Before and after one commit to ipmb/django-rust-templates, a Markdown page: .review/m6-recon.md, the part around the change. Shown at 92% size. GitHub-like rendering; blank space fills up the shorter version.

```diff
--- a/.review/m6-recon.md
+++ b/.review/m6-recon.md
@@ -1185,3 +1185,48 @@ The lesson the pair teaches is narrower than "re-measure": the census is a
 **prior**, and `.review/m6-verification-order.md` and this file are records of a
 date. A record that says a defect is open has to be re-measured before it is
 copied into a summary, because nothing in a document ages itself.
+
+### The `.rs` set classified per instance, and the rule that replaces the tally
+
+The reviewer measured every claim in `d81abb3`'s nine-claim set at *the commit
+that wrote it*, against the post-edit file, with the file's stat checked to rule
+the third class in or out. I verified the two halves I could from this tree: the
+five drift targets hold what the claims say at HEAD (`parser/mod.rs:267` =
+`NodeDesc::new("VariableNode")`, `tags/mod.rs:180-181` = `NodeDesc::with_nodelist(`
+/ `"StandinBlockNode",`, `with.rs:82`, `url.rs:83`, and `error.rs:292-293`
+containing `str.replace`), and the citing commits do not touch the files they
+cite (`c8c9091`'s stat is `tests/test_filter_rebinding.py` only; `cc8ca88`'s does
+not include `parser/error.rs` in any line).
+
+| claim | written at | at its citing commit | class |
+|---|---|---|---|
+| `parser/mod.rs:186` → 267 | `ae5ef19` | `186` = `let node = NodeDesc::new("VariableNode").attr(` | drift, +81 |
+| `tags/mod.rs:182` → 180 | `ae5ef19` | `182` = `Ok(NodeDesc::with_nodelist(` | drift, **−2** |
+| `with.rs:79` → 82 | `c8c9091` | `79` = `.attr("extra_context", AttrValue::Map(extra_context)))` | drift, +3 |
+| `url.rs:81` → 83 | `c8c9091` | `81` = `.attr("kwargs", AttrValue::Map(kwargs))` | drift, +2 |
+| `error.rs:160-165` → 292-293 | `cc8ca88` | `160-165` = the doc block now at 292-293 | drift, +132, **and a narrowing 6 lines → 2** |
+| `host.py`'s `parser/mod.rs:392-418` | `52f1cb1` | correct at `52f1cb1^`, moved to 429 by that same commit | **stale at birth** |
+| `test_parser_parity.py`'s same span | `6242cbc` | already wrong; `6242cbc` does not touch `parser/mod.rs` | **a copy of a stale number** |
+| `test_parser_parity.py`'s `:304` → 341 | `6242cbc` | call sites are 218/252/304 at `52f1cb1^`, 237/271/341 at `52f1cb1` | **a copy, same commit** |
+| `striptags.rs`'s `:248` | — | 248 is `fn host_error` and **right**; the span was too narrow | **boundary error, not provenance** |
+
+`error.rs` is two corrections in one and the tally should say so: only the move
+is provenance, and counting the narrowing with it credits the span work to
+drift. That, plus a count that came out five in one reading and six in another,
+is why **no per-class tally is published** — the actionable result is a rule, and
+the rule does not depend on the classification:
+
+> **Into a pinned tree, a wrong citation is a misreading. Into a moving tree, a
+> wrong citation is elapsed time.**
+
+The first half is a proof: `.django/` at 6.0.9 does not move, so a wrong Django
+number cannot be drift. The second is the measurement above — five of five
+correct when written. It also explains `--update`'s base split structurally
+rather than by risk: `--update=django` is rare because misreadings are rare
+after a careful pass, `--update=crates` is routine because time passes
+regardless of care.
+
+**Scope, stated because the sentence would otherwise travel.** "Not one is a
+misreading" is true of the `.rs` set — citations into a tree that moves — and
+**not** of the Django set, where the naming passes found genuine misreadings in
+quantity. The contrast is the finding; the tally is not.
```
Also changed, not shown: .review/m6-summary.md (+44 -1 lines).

==================================================

▸ TASK DETAILS:
Word for word and line for line, give the material again.

▸ FINISHED EXERCISE:
Before and after one commit to ipmb/django-rust-templates, a Markdown page: .review/m6-recon.md, the part around the change. Shown at 92% size. GitHub-like rendering; blank space fills up the shorter version.

```diff
--- a/.review/m6-recon.md
+++ b/.review/m6-recon.md
@@ -1185,3 +1185,48 @@ The lesson the pair teaches is narrower than "re-measure": the census is a
 **prior**, and `.review/m6-verification-order.md` and this file are records of a
 date. A record that says a defect is open has to be re-measured before it is
 copied into a summary, because nothing in a document ages itself.
+
+### The `.rs` set classified per instance, and the rule that replaces the tally
+
+The reviewer measured every claim in `d81abb3`'s nine-claim set at *the commit
+that wrote it*, against the post-edit file, with the file's stat checked to rule
+the third class in or out. I verified the two halves I could from this tree: the
+five drift targets hold what the claims say at HEAD (`parser/mod.rs:267` =
+`NodeDesc::new("VariableNode")`, `tags/mod.rs:180-181` = `NodeDesc::with_nodelist(`
+/ `"StandinBlockNode",`, `with.rs:82`, `url.rs:83`, and `error.rs:292-293`
+containing `str.replace`), and the citing commits do not touch the files they
+cite (`c8c9091`'s stat is `tests/test_filter_rebinding.py` only; `cc8ca88`'s does
+not include `parser/error.rs` in any line).
+
+| claim | written at | at its citing commit | class |
+|---|---|---|---|
+| `parser/mod.rs:186` → 267 | `ae5ef19` | `186` = `let node = NodeDesc::new("VariableNode").attr(` | drift, +81 |
+| `tags/mod.rs:182` → 180 | `ae5ef19` | `182` = `Ok(NodeDesc::with_nodelist(` | drift, **−2** |
+| `with.rs:79` → 82 | `c8c9091` | `79` = `.attr("extra_context", AttrValue::Map(extra_context)))` | drift, +3 |
+| `url.rs:81` → 83 | `c8c9091` | `81` = `.attr("kwargs", AttrValue::Map(kwargs))` | drift, +2 |
+| `error.rs:160-165` → 292-293 | `cc8ca88` | `160-165` = the doc block now at 292-293 | drift, +132, **and a narrowing 6 lines → 2** |
+| `host.py`'s `parser/mod.rs:392-418` | `52f1cb1` | correct at `52f1cb1^`, moved to 429 by that same commit | **stale at birth** |
+| `test_parser_parity.py`'s same span | `6242cbc` | already wrong; `6242cbc` does not touch `parser/mod.rs` | **a copy of a stale number** |
+| `test_parser_parity.py`'s `:304` → 341 | `6242cbc` | call sites are 218/252/304 at `52f1cb1^`, 237/271/341 at `52f1cb1` | **a copy, same commit** |
+| `striptags.rs`'s `:248` | — | 248 is `fn host_error` and **right**; the span was too narrow | **boundary error, not provenance** |
+
+`error.rs` is two corrections in one and the tally should say so: only the move
+is provenance, and counting the narrowing with it credits the span work to
+drift. That, plus a count that came out five in one reading and six in another,
+is why **no per-class tally is published** — the actionable result is a rule, and
+the rule does not depend on the classification:
+
+> **Into a pinned tree, a wrong citation is a misreading. Into a moving tree, a
+> wrong citation is elapsed time.**
+
+The first half is a proof: `.django/` at 6.0.9 does not move, so a wrong Django
+number cannot be drift. The second is the measurement above — five of five
+correct when written. It also explains `--update`'s base split structurally
+rather than by risk: `--update=django` is rare because misreadings are rare
+after a careful pass, `--update=crates` is routine because time passes
+regardless of care.
+
+**Scope, stated because the sentence would otherwise travel.** "Not one is a
+misreading" is true of the `.rs` set — citations into a tree that moves — and
+**not** of the Django set, where the naming passes found genuine misreadings in
+quantity. The contrast is the finding; the tally is not.
```
Also changed, not shown: .review/m6-summary.md (+44 -1 lines).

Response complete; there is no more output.